Front-end code change data:
= Beginning of Section =
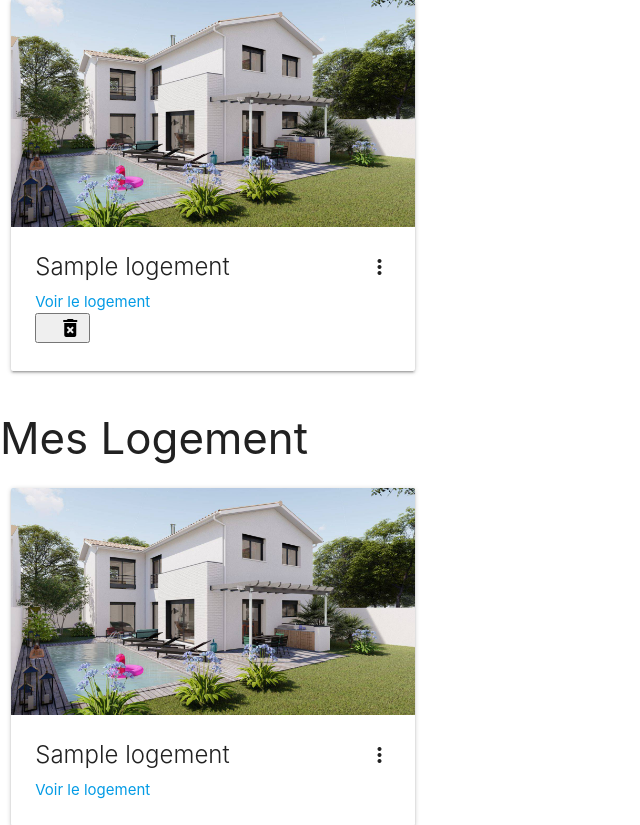
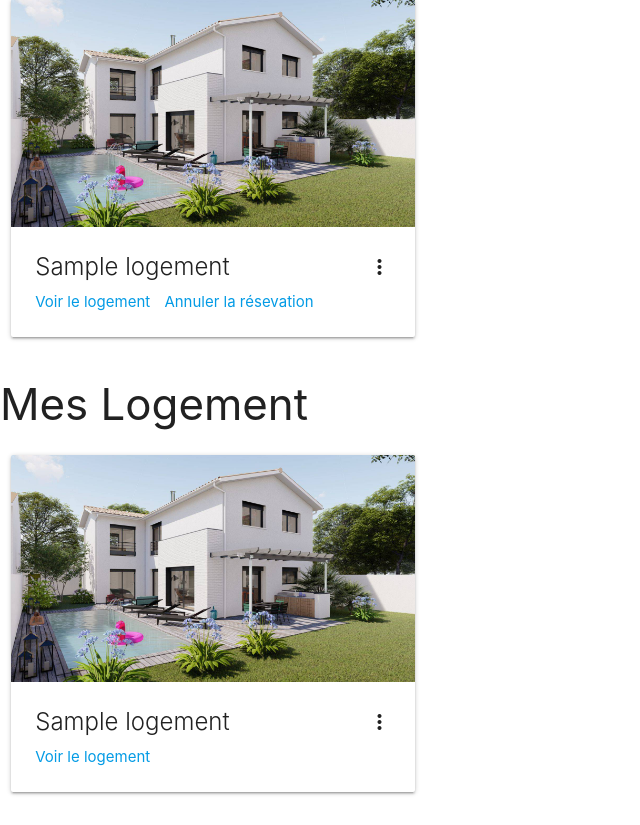
Before and after one commit to Nathancdl/airbnb, a Symfony app: template templates/mon_compte/index.html.twig in a window 1280 px wide. Shown: the part 167-992 px from the top of the page, without its empty margins (0-640 px from the left). After the commit the page ends 962 px from the top, so only its background shows below. Run offline with Twig, Linux system fonts and the light colour scheme; the template is opened without the code that fills it: most values are stand-ins (such as "Sample title", 1, 10 or a date in 2020); some libraries are stand-ins or nearby versions.

Commit message:
wip : fix button cancel reservation

```diff
--- a/templates/mon_compte/index.html.twig
+++ b/templates/mon_compte/index.html.twig
@@ -18,14 +18,10 @@
             </div>
             <div class="card-content">
                 <span class="card-title activator grey-text text-darken-4">{{ myreservation.logement.nom }}<i class="material-icons right">more_vert</i></span>
-                <p><a href="{{ path('app_logement', {'id': myreservation.logement.id}) }}"> Voir le logement </a></p>
-
-                <form action="{{ path('app_reservation_supprimer', {'id': myreservation.getId()}) }}" method="post">
-                    <button type="submit"><i class="material-icons right">delete_forever</i></button>
-                </form>
+                <p><a href="{{ path('app_logement', {'id': myreservation.logement.id}) }}"> Voir le logement</a><a style="margin-left:10px;"href="{{ path('app_reservation_supprimer', {'id': myreservation.getId()}) }}"> Annuler la résevation </a></p>
 
 
-            </div>
+                </div>
             <div class="card-reveal">
                 <span class="card-title grey-text text-darken-4">Réservation n°{{ myreservation.id }}<i class="material-icons right">close</i></span>
                 <table>
```
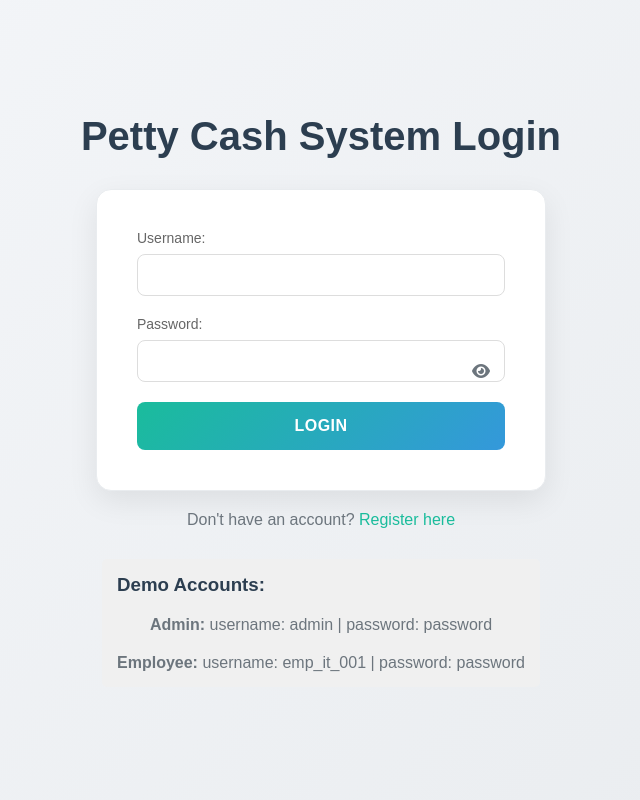
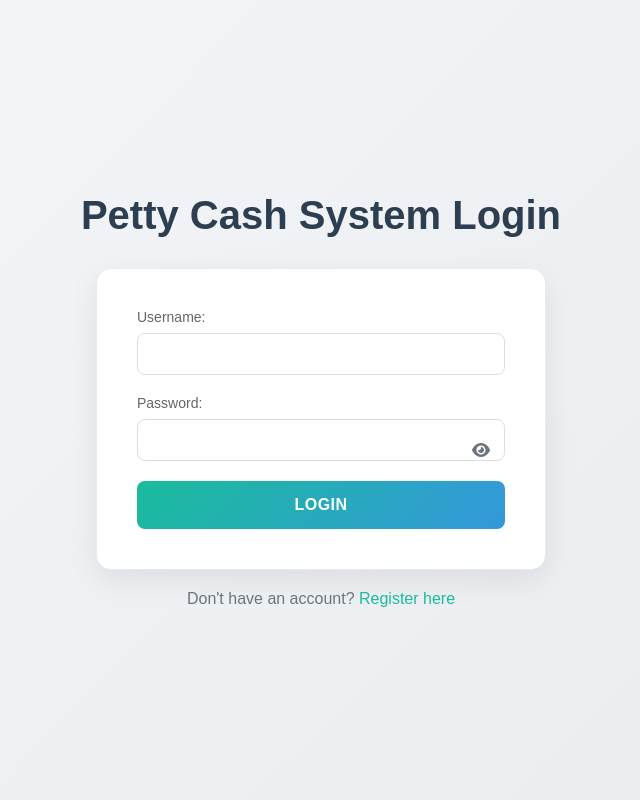
Before and after one commit to bryanjamesgarcia/petty_cash, a PHP site: page /petty/auth/login.php in a window 1280 px wide. Shown: the whole page, without its empty margins (319-959 px from the left). Run offline with PHP 8.4, Linux system fonts and the light colour scheme.

```diff
--- a/auth/login.php
+++ b/auth/login.php
@@ -197,12 +197,6 @@ if ($_SERVER['REQUEST_METHOD'] == 'POST') {
                 <input type="submit" name="login" value="Login">
             </form>
             <p>Don't have an account? <a href="login.php?register=1">Register here</a></p>
-
-            <div style="margin-top: 30px; padding: 15px; background: #f0f0f0; border-radius: 5px;">
-                <h3>Demo Accounts:</h3>
-                <p><strong>Admin:</strong> username: <code>admin</code> | password: <code>password</code></p>
-                <p><strong>Employee:</strong> username: <code>emp_it_001</code> | password: <code>password</code></p>
-            </div>
         <?php endif; ?>
     </div>
 
```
= End of Section =
**WHAT IS EXPECTED**
Would you write out every record word for word, leaving no picture in?

**ANSWER TO THIS PROBLEM**
Before and after one commit to Nathancdl/airbnb, a Symfony app: template templates/mon_compte/index.html.twig in a window 1280 px wide. Shown: the part 167-992 px from the top of the page, without its empty margins (0-640 px from the left). After the commit the page ends 962 px from the top, so only its background shows below. Run offline with Twig, Linux system fonts and the light colour scheme; the template is opened without the code that fills it: most values are stand-ins (such as "Sample title", 1, 10 or a date in 2020); some libraries are stand-ins or nearby versions.

Commit message:
wip : fix button cancel reservation

```diff
--- a/templates/mon_compte/index.html.twig
+++ b/templates/mon_compte/index.html.twig
@@ -18,14 +18,10 @@
             </div>
             <div class="card-content">
                 <span class="card-title activator grey-text text-darken-4">{{ myreservation.logement.nom }}<i class="material-icons right">more_vert</i></span>
-                <p><a href="{{ path('app_logement', {'id': myreservation.logement.id}) }}"> Voir le logement </a></p>
-
-                <form action="{{ path('app_reservation_supprimer', {'id': myreservation.getId()}) }}" method="post">
-                    <button type="submit"><i class="material-icons right">delete_forever</i></button>
-                </form>
+                <p><a href="{{ path('app_logement', {'id': myreservation.logement.id}) }}"> Voir le logement</a><a style="margin-left:10px;"href="{{ path('app_reservation_supprimer', {'id': myreservation.getId()}) }}"> Annuler la résevation </a></p>
 
 
-            </div>
+                </div>
             <div class="card-reveal">
                 <span class="card-title grey-text text-darken-4">Réservation n°{{ myreservation.id }}<i class="material-icons right">close</i></span>
                 <table>
```
Before and after one commit to bryanjamesgarcia/petty_cash, a PHP site: page /petty/auth/login.php in a window 1280 px wide. Shown: the whole page, without its empty margins (319-959 px from the left). Run offline with PHP 8.4, Linux system fonts and the light colour scheme.

```diff
--- a/auth/login.php
+++ b/auth/login.php
@@ -197,12 +197,6 @@ if ($_SERVER['REQUEST_METHOD'] == 'POST') {
                 <input type="submit" name="login" value="Login">
             </form>
             <p>Don't have an account? <a href="login.php?register=1">Register here</a></p>
-
-            <div style="margin-top: 30px; padding: 15px; background: #f0f0f0; border-radius: 5px;">
-                <h3>Demo Accounts:</h3>
-                <p><strong>Admin:</strong> username: <code>admin</code> | password: <code>password</code></p>
-                <p><strong>Employee:</strong> username: <code>emp_it_001</code> | password: <code>password</code></p>
-            </div>
         <?php endif; ?>
     </div>
 
```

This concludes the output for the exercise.